On the eastern bank of the River Nile, the city of Luxor still lives in the shadows of the mighty pharaohs who ruled here thousands of years ago. Behind them they left monuments whose grandeur and mystery is still unsurpassed. These days, the thriving city, which fans outwards from the Nile, is home to over 300,000 residents and is full of colonial buildings, magnificent hotels, and colourful bazaars.
Luxor is a part of the ancient city of Thebes, that was the ruling seat of power in Egypt for millenniums ago, Luxor is now a major holiday destination, particularly for those interested in ancient Egypt. The area boasts an exceptionally rich legacy of temples, tombs and monuments. Around these relics of ancient Egypt's celebrated history are signs of the prosperous industry of the modern day - tourism. Luxor town is crowded with souvenir shops, hotels and restaurants, while the Nile River carries feluccas and luxury boats which hand picked by Beyond of the Nile team.
The mysteries of Ancient Egypt can be discovered by visiting some of Luxor's surrounding temples including Luxor Temple, Karnak, Ramesseum, Medinet Habu, the Temple of Hatshepsut and the exquisite Valley of the Kings, which should be visited in the early morning.
Karnak Temples is an extraordinary complex of sanctuaries, pylons and obelisks, dedicated to the Theban triad but also to the greater glory of pharaohs. Constructed millenniums ago, it has at its heart the temple of Amun, 'home' of the local god who became the most powerful deity in Egypt and the wider region. Be sure to allow enough time: wandering through this gigantic complex is one of the highlights of any visit to Egypt.
Luxor Temple, temple built for the ritual practices exercised at the most important Ancient Egyptian festival, The Opet Festival, when the statues of Amun, Mut and Khonsu were brought from Karnak, along the Avenue of Sphinxes, and reunited here during the inundation. Largely built by the New Kingdom pharaohs Amenhotep III (1390 till 1352 BC) and Ramses II (1279 till 1213 BC), this temple is a strikingly graceful monument in the heart of the modern town.
Valley of the Kings
This desert space contains the ancient burial grounds to many of Egyptian pharaohs, over 62 royal tomb also the famous Tomb of the young Tutankhamun. each tomb quite different from the other. Most tombs described here are usually open to visitors. They are listed in the order that they are found when entering the site. The best source of information about the tombs, their decoration and history is the Theban Mapping Project.
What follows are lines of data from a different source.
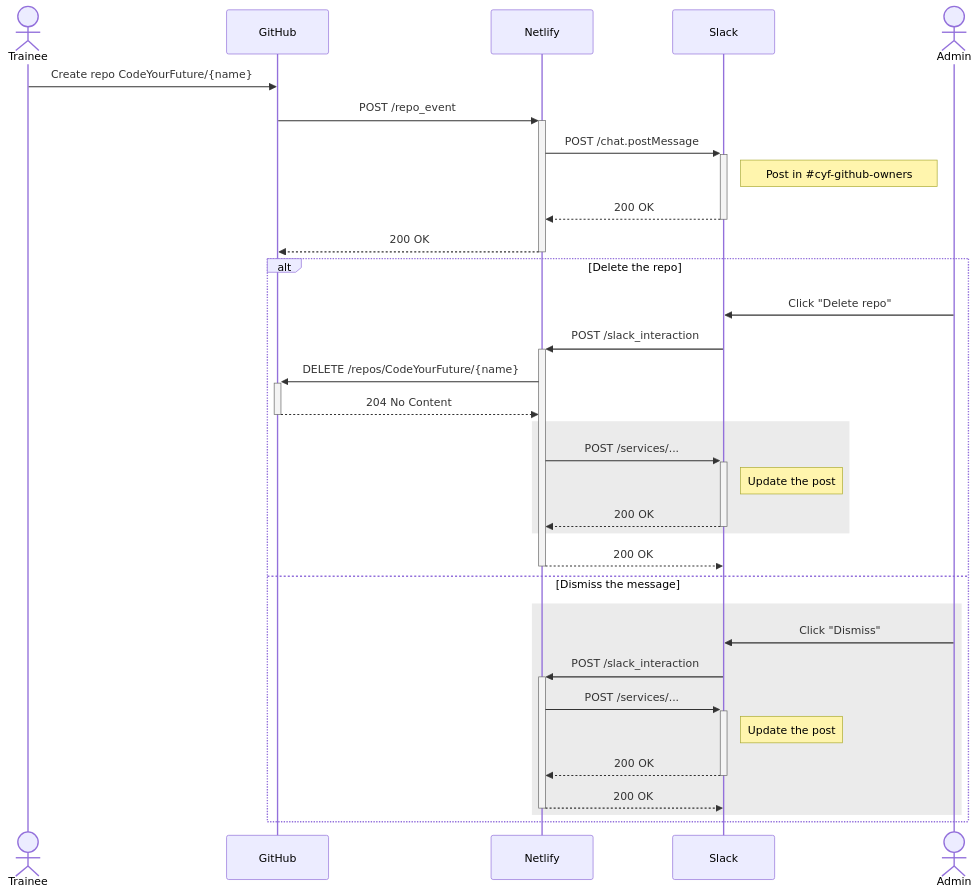
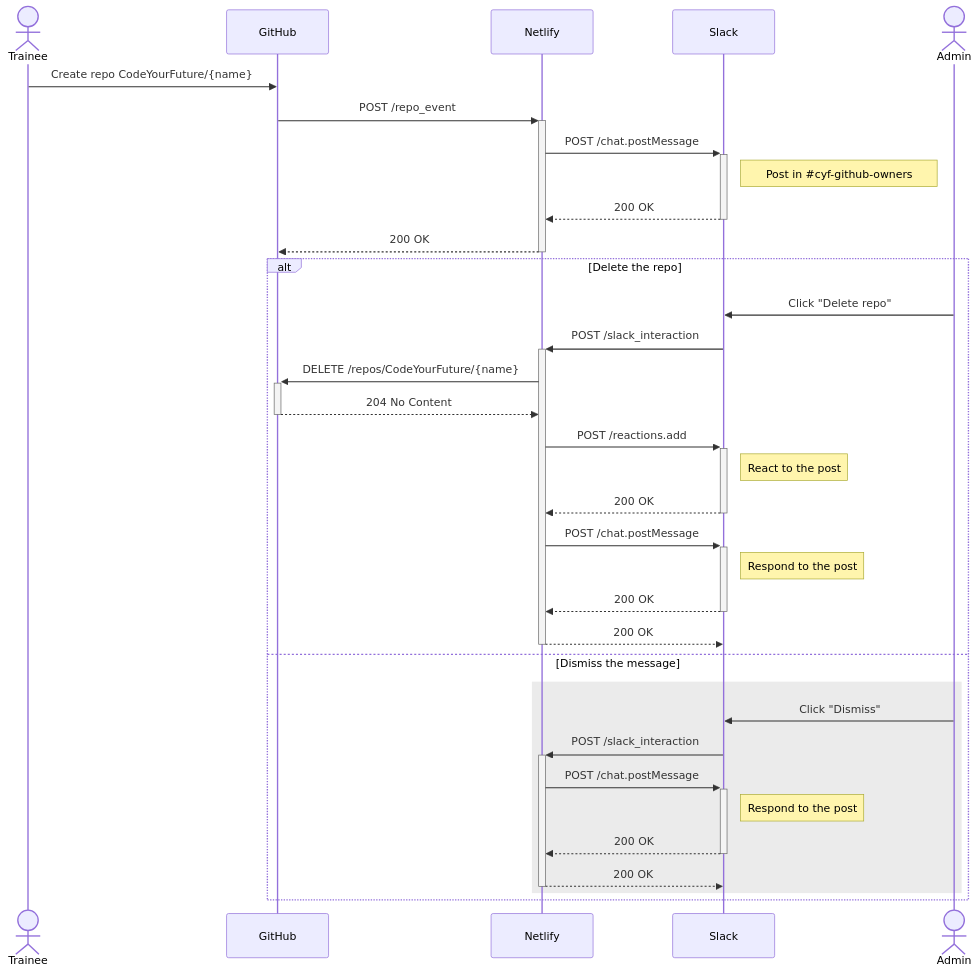
One commit to CodeYourFuture/gitbot changed the diagram in README.md. Above: the diagram before and after it, drawn with Mermaid. The commit also changed 7 other files, not shown here.

Commit message:
Respond to message on deletion

````diff
--- a/README.md
+++ b/README.md
@@ -26,35 +26,36 @@
 ```mermaid
 sequenceDiagram
     actor Trainee
     participant GitHub
     participant Netlify
     participant Slack
     Trainee->>GitHub: Create repo CodeYourFuture/{name}
     GitHub->>+Netlify: POST /repo_event
     Netlify->>+Slack: POST /chat.postMessage
     Note right of Slack: Post in #35;cyf-github-owners
     Slack-->>-Netlify: 200 OK
     Netlify-->>-GitHub: 200 OK
     actor Admin
     alt Delete the repo
     Admin->>Slack: Click "Delete repo"
     Slack->>+Netlify: POST /slack_interaction
     Netlify->>+GitHub: DELETE /repos/CodeYourFuture/{name}
     GitHub-->>-Netlify: 204 No Content
-    rect rgb(235, 235, 235)
-    Netlify->>+Slack: POST /services/...
-    Note right of Slack: Update the post
+    Netlify->>+Slack: POST /reactions.add
+    Note right of Slack: React to the post
     Slack-->>-Netlify: 200 OK
-    end
+    Netlify->>+Slack: POST /chat.postMessage
+    Note right of Slack: Respond to the post
+    Slack-->>-Netlify: 200 OK
     Netlify-->>-Slack: 200 OK
     else Dismiss the message
     rect rgb(235, 235, 235)
     Admin->>Slack: Click "Dismiss"
     Slack->>+Netlify: POST /slack_interaction
-    Netlify->>+Slack: POST /services/...
-    Note right of Slack: Update the post
+    Netlify->>+Slack: POST /chat.postMessage
+    Note right of Slack: Respond to the post
     Slack-->>-Netlify: 200 OK
     Netlify-->>-Slack: 200 OK
     end
     end
 ```
````
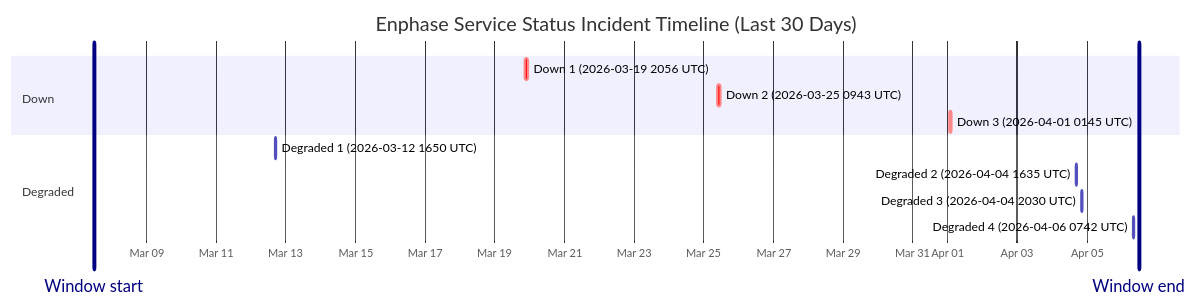
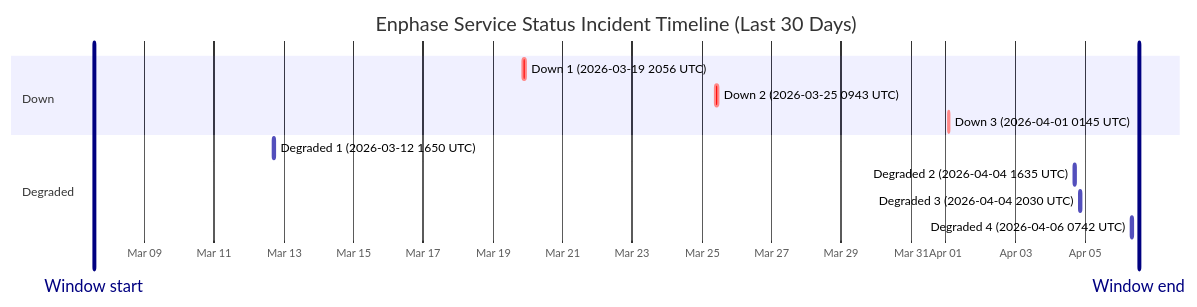
Before and after one commit to barneyonline/ha-enphase-ev-charger: the diagram in wiki/Service-Status-History.md, drawn with Mermaid. The commit also changed other lines of this file and 3 other files, not shown here.

````diff
--- a/wiki/Service-Status-History.md
+++ b/wiki/Service-Status-History.md
@@ -14,17 +14,17 @@
 ```mermaid
 gantt
     title Enphase Service Status Incident Timeline (Last 30 Days)
     dateFormat  YYYY-MM-DDTHH:mm:ss
     axisFormat  %b %d
-    Window start :vert, window-start, 2026-03-07T11:49:05, 0ms
-    Window end :vert, window-end, 2026-04-06T11:49:05, 0ms
+    Window start :vert, window-start, 2026-03-07T13:08:57, 0ms
+    Window end :vert, window-end, 2026-04-06T13:08:57, 0ms
     section Down
     Down 1 (2026-03-19 2056 UTC) :crit, down-1, 2026-03-19T20:56:20, 145m
     Down 2 (2026-03-25 0943 UTC) :crit, down-2, 2026-03-25T09:43:28, 111m
     Down 3 (2026-04-01 0145 UTC) :crit, down-3, 2026-04-01T01:45:09, 60m
     section Degraded
     Degraded 1 (2026-03-12 1650 UTC) :active, degraded-1, 2026-03-12T16:50:43, 60m
     Degraded 2 (2026-04-04 1635 UTC) :active, degraded-2, 2026-04-04T16:35:17, 60m
     Degraded 3 (2026-04-04 2030 UTC) :active, degraded-3, 2026-04-04T20:30:40, 60m
     Degraded 4 (2026-04-06 0742 UTC) :active, degraded-4, 2026-04-06T07:42:09, 85m
 ```
````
The Temple of Queen Hatshepsut
A mortuary temple dedicated to the longest ruling female in Ancient Egyptian times, Queen Hatshepsut. The temple is decorated with statues, sphinxes, and reliefs, which have been meticulously restored over time. the temple located beneath massive cliffs near the west bank of the Nile, the Mortuary Temple of Hatshepsut, also known as Deir el Bahri, is dedicated to Amon-Ra, the sun god. Designed by an architect named Senenmut, the temple is unique because it was designed like classical architecture. Note the lengthy, colonnaded terrace some of which are 97 ft high, pylons, courts, and hypostyle hall. Inside you’ll see the sun court, chapel and sanctuary.